** Edit tracking data **

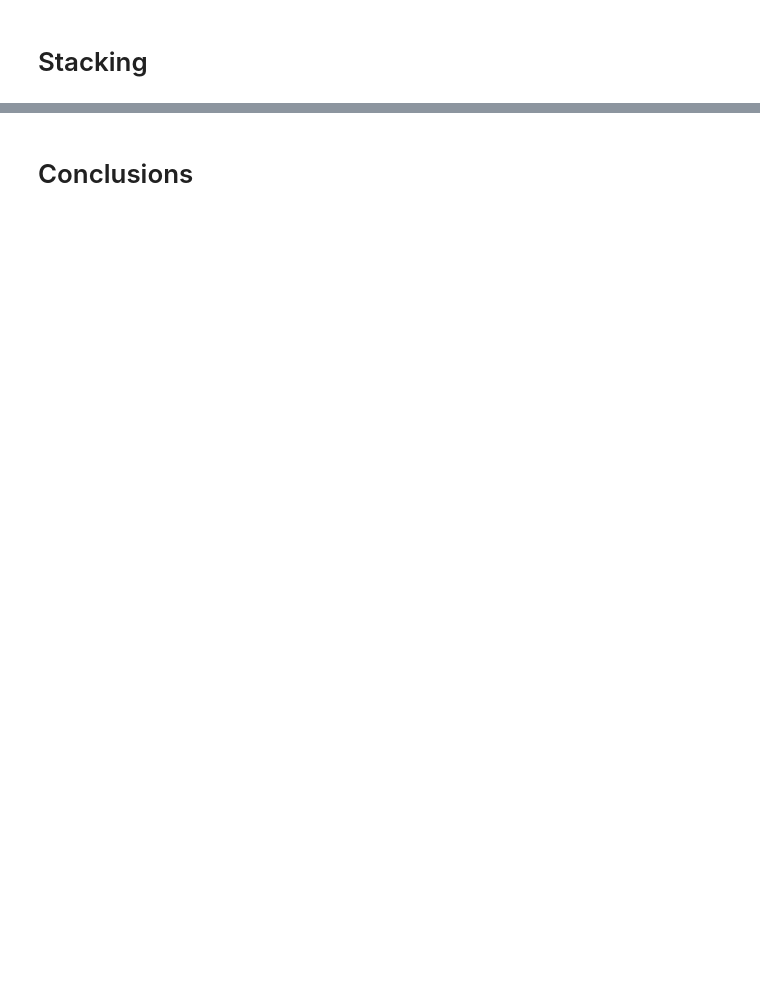
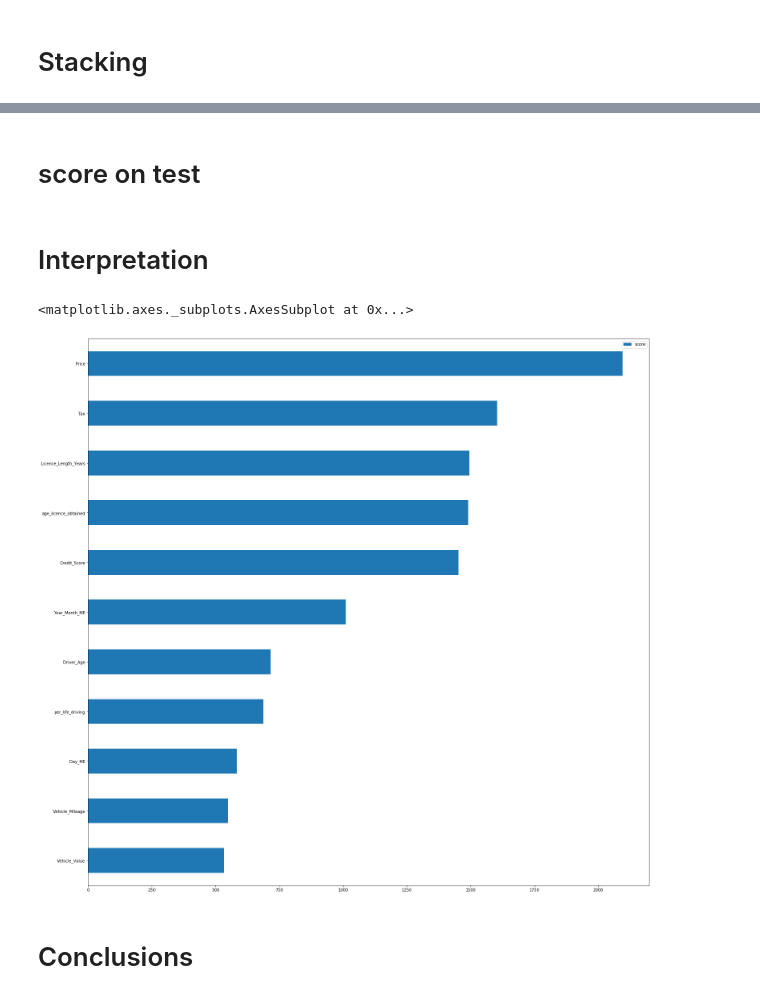
Before and after one commit to benturner993/quote_prediction_engine, a Jupyter notebook: quote_modelling.ipynb, the cells around one changed output, grey strips where cells are left out. Cells and saved outputs as stored; diff of their text form; code cells hidden in the pictures; blank space fills up the shorter version.

```diff
--- a/quote_modelling.ipynb
+++ b/quote_modelling.ipynb
@@ -355,0 +584,4 @@ Validation F1 Score: [0.78801145 0.91046156]
+# %%
+# Optimise
+trials = Trials()
+best_params = optimize(trials, space)
@@ -355,0 +606,23 @@ Validation F1 Score: [0.78801145 0.91046156]
+# %%
+# Return the best parameters
+parameters=space_eval(space, best_params)
+
+# Apply to model
+xgb_model = XGBClassifier(colsample_bytree=parameters['colsample_bytree'],
+ eta=parameters['eta'],
+ eval_metric=parameters['eval_metric'],
+ gamma=parameters['gamma'],
+ max_depth=parameters['max_depth'],
+ min_child_weight=parameters['min_child_weight'],
+ n_estimators=parameters['n_estimators'],
+#  scale_pos_weight=parameters['scale_pos_weight'],
+ objective=parameters['objective'],
+ subsample=parameters['subsample'])
+
+xgb_model.fit(
+    X_train,
+    y_train,
+    eval_metric="auc",
+    eval_set=[(X_train, y_train), (X_valid, y_valid)],
+    verbose=True,
+    early_stopping_rounds=10)
@@ -605,0 +898,17 @@ pyplot.show()
+# %% [markdown]
+# score on test
+# %% [markdown]
+# Interpretation
+# %%
+# how many times the feature is used in your trees for splitting purposes.
+plt.rcParams["figure.figsize"] = (25, 25)
+feature_important = xgb_model.get_booster().get_score(importance_type='weight')
+keys = list(feature_important.keys())
+values = list(feature_important.values())
+
+# plot
+plot_data = pd.DataFrame(data=values, index=keys, columns=["score"]).sort_values(by = "score", ascending=True)
+plot_data.plot(kind='barh')
+# %% [output]
+<matplotlib.axes._subplots.AxesSubplot at 0x...>
+[figure, added]
```
Also changed, not shown: parts of 34 cells of this notebook.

** HOW TO COMPLETE THIS TASK **
The entries above are to be printed again word for word, with every picture removed.

** RESULT OF THE TASK **
Before and after one commit to benturner993/quote_prediction_engine, a Jupyter notebook: quote_modelling.ipynb, the cells around one changed output, grey strips where cells are left out. Cells and saved outputs as stored; diff of their text form; code cells hidden in the pictures; blank space fills up the shorter version.

```diff
--- a/quote_modelling.ipynb
+++ b/quote_modelling.ipynb
@@ -355,0 +584,4 @@ Validation F1 Score: [0.78801145 0.91046156]
+# %%
+# Optimise
+trials = Trials()
+best_params = optimize(trials, space)
@@ -355,0 +606,23 @@ Validation F1 Score: [0.78801145 0.91046156]
+# %%
+# Return the best parameters
+parameters=space_eval(space, best_params)
+
+# Apply to model
+xgb_model = XGBClassifier(colsample_bytree=parameters['colsample_bytree'],
+ eta=parameters['eta'],
+ eval_metric=parameters['eval_metric'],
+ gamma=parameters['gamma'],
+ max_depth=parameters['max_depth'],
+ min_child_weight=parameters['min_child_weight'],
+ n_estimators=parameters['n_estimators'],
+#  scale_pos_weight=parameters['scale_pos_weight'],
+ objective=parameters['objective'],
+ subsample=parameters['subsample'])
+
+xgb_model.fit(
+    X_train,
+    y_train,
+    eval_metric="auc",
+    eval_set=[(X_train, y_train), (X_valid, y_valid)],
+    verbose=True,
+    early_stopping_rounds=10)
@@ -605,0 +898,17 @@ pyplot.show()
+# %% [markdown]
+# score on test
+# %% [markdown]
+# Interpretation
+# %%
+# how many times the feature is used in your trees for splitting purposes.
+plt.rcParams["figure.figsize"] = (25, 25)
+feature_important = xgb_model.get_booster().get_score(importance_type='weight')
+keys = list(feature_important.keys())
+values = list(feature_important.values())
+
+# plot
+plot_data = pd.DataFrame(data=values, index=keys, columns=["score"]).sort_values(by = "score", ascending=True)
+plot_data.plot(kind='barh')
+# %% [output]
+<matplotlib.axes._subplots.AxesSubplot at 0x...>
+[figure, added]
```
Also changed, not shown: parts of 34 cells of this notebook.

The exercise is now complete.